What frustrates me the most is that this is a technical problem that was solved (example) years ago, we’re just stuck on a platform that didn’t.

Want to get notified of security issues?

  • github: search periodically for issues/prs tagged “security” or join the matrix room I guess?
  • phorge: write a notification rule

Want to know when new RFCs are created?

  • github: enable notifications for the rfcs repo and unfollow every PR after the first notification
  • phorge: write a notification rule

Want to know when packages you care about but you aren’t a maintainer of are updated? When a PR that solves an issue you follow is opened? When a PR that mentions in the diff a specific architecture is opened/merged? When a project of yours is packaged?

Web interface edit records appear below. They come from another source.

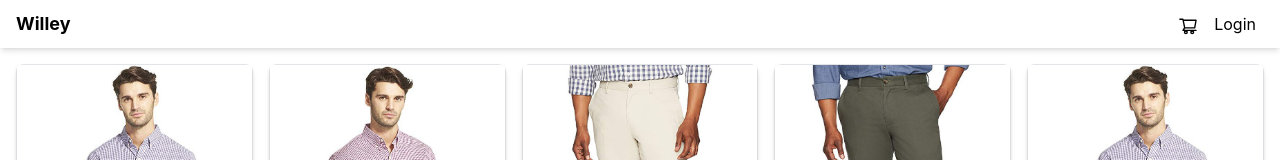
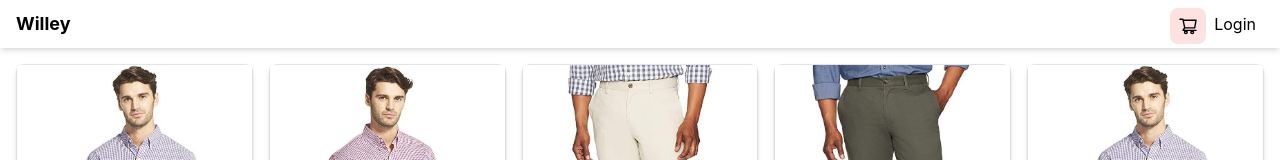
Before and after one commit to Junnygram/nextjs-ecommerce, a Next.js app: page / in a window 1280 px wide. Shown: the top 160 px of the page. Built offline with nearby package versions, Linux system fonts and the light colour scheme.

Commit message:
add to cart btn functional on product screen

```diff
--- a/components/Layout.jsx
+++ b/components/Layout.jsx
@@ -1,10 +1,13 @@
 import Head from 'next/head';
 import Link from 'next/link';
-import React from 'react';
+import React, { useContext } from 'react';
+import { Store } from '../utils/Store';
 import { AiOutlineShoppingCart } from 'react-icons/ai';
 
 function Layout({ title, children }) {
   const year = new Date().getFullYear();
+  const { state } = useContext(Store);
+  const { cart } = state;
   return (
     <>
       <Head>
@@ -20,8 +23,13 @@
             </Link>
             <div className="flex">
               <Link href="/cart">
-                <div className="p-2 mt-1 ">
+                <div className="p-2 mt-1 flex bg-red-100 rounded-lg">
                   <AiOutlineShoppingCart size="20px" />
+                  {cart.cartItems.length > 0 && (
+                    <span className="ml-1  rounded-full bg-red-600 px-2 py-1 text-xs font-bold text-white">
+                      {cart.cartItems.reduce((a, c) => a + c.quantity, 0)}
+                    </span>
+                  )}
                 </div>
               </Link>
               <Link href="/login">
--- a/pages/_app.js
+++ b/pages/_app.js
@@ -1,5 +1,10 @@
-import '@/styles/globals.css'
+import '@/styles/globals.css';
+import { StoreProvider } from '../utils/Store';
 
 export default function App({ Component, pageProps }) {
-  return <Component {...pageProps} />
+  return (
+    <StoreProvider>
+      <Component {...pageProps} />
+    </StoreProvider>
+  );
 }
--- a/pages/product/[slug].js
+++ b/pages/product/[slug].js
@@ -1,22 +1,36 @@
 import Image from 'next/image';
 import Link from 'next/link';
 import { useRouter } from 'next/router';
-import React from 'react';
+import React, { useContext } from 'react';
 import Layout from '../../components/Layout';
 import data from '../../utils/data';
 import { AiOutlineArrowLeft } from 'react-icons/ai';
+import { Store } from '../../utils/Store';
 
 export default function ProductScreen() {
+  const { state, dispatch } = useContext(Store);
+
   const { query } = useRouter();
   const { slug } = query;
   const product = data.products.find((x) => x.slug === slug);
   if (!product) {
     return <div>Produt Not Found</div>;
   }
+  const addToCartHandler = () => {
+    const existItem = state.cart.cartItems.find((x) => x.slug === product.slug);
+    const quantity = existItem ? existItem.quantity + 1 : 1;
+
+    if (product.countInStock < quantity) {
+      alert('Sorry. Product is out of stock');
+      return;
+    }
+
+    dispatch({ type: 'CART_ADD_ITEM', payload: { ...product, quantity } });
+  };
   return (
     <Layout title={product.name}>
       <div className="py-2">
-        <Link href="/" className="flex">
+        <Link href="/" className="flex ">
           <AiOutlineArrowLeft className="mt-1 text-amber-300" />
           back to products
         </Link>
@@ -54,7 +68,12 @@
               <div>Status</div>
               <div>{product.countInStock > 0 ? 'In stock' : 'Unavailable'}</div>
             </div>
-            <button className="primary-button w-full">Add to cart</button>
+            <button
+              className="primary-button w-full"
+              onClick={addToCartHandler}
+            >
+              Add to cart
+            </button>
           </div>
         </div>
       </div>
--- /dev/null
+++ b/utils/Store.js
@@ -0,0 +1,32 @@
+import { createContext, useReducer } from 'react';
+
+export const Store = createContext();
+
+const initialState = {
+  cart: { cartItems: [] },
+};
+
+function reducer(state, action) {
+  switch (action.type) {
+    case 'CART_ADD_ITEM': {
+      const newItem = action.payload;
+      const existItem = state.cart.cartItems.find(
+        (item) => item.slug === newItem.slug
+      );
+      const cartItems = existItem
+        ? state.cart.cartItems.map((item) =>
+            item.name === existItem.name ? newItem : item
+          )
+        : [...state.cart.cartItems, newItem];
+      return { ...state, cart: { ...state.cart, cartItems } };
+    }
+    default:
+      return state;
+  }
+}
+
+export function StoreProvider({ children }) {
+  const [state, dispatch] = useReducer(reducer, initialState);
+  const value = { state, dispatch };
+  return <Store.Provider value={value}>{children}</Store.Provider>;
+}
```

You can guess the rest…

The end result is that I rarely review stuff unless someone explicitly pings me.

Note: phorge is just an example to show what is possible. it has its own problems and I’m not necessarily saying we should switch to that (though I am in the process of packaging it :wink: )


In general, I don’t think GitHub is a powerful enough place to host the nix repos, I think self-hosting should be the way to go. But this isn’t a topic for this thread, I imagine.


Hi, a quick reminder to please actually read the rules for this topic, and to follow them. As a rule of thumb, if you are replying to somebody else, you’re likely on the wrong track. If you agree with a post, simply leave a like. Try to make this only about yourself and your experiences.